GOAL OF THE EXERCISE: Filter these entries so that only lines with the word "BOOM" remain.
*** Opening RECORDED DATA ***
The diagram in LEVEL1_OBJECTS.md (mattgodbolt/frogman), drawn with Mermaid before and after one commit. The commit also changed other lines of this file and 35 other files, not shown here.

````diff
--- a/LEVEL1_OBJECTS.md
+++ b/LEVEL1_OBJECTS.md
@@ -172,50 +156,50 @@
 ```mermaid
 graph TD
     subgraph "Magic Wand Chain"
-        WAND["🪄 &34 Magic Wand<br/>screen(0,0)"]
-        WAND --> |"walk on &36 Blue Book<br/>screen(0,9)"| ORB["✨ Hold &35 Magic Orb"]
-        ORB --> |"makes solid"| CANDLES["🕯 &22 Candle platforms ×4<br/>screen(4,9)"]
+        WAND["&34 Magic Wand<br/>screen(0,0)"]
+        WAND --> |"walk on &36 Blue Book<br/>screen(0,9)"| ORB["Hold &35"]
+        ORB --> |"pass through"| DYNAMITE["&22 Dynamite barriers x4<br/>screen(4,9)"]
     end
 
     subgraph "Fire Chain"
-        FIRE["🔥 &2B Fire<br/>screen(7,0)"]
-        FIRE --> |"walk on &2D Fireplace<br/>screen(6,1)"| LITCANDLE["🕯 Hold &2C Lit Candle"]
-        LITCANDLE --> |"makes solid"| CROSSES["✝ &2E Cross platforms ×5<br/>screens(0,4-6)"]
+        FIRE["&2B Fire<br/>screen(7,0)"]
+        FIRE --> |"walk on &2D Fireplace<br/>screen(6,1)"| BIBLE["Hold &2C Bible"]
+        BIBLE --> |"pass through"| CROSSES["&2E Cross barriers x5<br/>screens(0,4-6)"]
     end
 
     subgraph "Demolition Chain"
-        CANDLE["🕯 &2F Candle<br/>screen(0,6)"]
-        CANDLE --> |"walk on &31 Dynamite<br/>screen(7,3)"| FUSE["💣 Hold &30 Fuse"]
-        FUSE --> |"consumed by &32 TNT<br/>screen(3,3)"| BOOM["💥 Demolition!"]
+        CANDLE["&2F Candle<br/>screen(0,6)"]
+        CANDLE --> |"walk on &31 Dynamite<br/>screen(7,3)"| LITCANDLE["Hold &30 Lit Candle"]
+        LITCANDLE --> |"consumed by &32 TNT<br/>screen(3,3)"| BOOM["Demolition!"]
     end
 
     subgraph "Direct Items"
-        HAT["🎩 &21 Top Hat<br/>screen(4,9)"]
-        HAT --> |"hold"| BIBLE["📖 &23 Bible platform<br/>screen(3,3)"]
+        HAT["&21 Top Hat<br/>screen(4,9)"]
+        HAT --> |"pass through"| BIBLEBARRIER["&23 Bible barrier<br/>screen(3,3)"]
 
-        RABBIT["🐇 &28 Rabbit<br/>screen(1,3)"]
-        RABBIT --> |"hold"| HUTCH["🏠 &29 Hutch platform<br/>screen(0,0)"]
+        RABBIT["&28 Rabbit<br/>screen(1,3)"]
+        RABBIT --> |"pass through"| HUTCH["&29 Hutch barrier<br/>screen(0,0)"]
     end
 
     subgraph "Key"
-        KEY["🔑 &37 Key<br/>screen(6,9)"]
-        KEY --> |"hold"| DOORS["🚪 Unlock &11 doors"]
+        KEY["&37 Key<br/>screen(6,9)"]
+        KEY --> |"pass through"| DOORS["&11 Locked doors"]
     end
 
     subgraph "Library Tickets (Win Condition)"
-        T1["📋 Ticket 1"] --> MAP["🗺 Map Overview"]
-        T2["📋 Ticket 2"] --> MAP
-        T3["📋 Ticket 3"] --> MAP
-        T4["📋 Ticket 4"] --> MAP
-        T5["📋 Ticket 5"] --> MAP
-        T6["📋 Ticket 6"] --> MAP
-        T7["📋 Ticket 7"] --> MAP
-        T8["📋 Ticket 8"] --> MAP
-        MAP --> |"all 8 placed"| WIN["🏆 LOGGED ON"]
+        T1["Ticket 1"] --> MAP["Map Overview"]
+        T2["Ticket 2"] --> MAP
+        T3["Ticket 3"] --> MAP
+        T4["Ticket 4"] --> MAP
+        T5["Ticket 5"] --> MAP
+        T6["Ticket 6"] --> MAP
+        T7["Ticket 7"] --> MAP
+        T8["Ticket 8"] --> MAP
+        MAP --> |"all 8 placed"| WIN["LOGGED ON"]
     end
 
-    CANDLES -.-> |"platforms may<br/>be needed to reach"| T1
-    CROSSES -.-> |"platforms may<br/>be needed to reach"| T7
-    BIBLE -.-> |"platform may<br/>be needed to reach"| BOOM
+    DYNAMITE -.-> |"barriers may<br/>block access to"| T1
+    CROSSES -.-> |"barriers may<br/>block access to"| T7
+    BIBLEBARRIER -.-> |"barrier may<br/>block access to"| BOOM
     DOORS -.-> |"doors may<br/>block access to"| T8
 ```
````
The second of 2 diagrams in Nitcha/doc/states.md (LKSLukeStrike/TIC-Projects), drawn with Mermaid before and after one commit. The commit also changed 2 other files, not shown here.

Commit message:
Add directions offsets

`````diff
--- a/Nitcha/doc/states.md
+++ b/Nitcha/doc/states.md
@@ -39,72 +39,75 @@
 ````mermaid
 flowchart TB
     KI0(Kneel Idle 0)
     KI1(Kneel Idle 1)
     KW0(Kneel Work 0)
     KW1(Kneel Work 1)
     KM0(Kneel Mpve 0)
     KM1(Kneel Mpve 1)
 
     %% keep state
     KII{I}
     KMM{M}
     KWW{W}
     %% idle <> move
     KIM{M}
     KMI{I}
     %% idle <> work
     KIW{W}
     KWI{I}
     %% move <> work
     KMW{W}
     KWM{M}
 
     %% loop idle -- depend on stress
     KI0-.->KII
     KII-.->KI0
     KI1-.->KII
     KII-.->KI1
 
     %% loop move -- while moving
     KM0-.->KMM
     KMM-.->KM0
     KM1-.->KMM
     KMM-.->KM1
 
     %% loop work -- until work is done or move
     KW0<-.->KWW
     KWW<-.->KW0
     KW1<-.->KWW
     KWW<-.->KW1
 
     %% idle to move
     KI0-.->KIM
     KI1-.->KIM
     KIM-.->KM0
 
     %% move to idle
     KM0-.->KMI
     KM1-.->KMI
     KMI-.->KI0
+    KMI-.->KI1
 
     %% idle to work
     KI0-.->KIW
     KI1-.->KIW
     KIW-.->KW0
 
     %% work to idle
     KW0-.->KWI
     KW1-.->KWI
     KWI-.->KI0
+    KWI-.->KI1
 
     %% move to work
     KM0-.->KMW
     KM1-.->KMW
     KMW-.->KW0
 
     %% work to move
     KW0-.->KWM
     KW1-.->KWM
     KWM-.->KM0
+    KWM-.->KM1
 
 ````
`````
*** Closing RECORDED DATA ***
YOUR SOLUTION:
-        FUSE --> |"consumed by &32 TNT<br/>screen(3,3)"| BOOM["💥 Demolition!"]
+        LITCANDLE --> |"consumed by &32 TNT<br/>screen(3,3)"| BOOM["Demolition!"]
-    BIBLE -.-> |"platform may<br/>be needed to reach"| BOOM
+    BIBLEBARRIER -.-> |"barrier may<br/>block access to"| BOOM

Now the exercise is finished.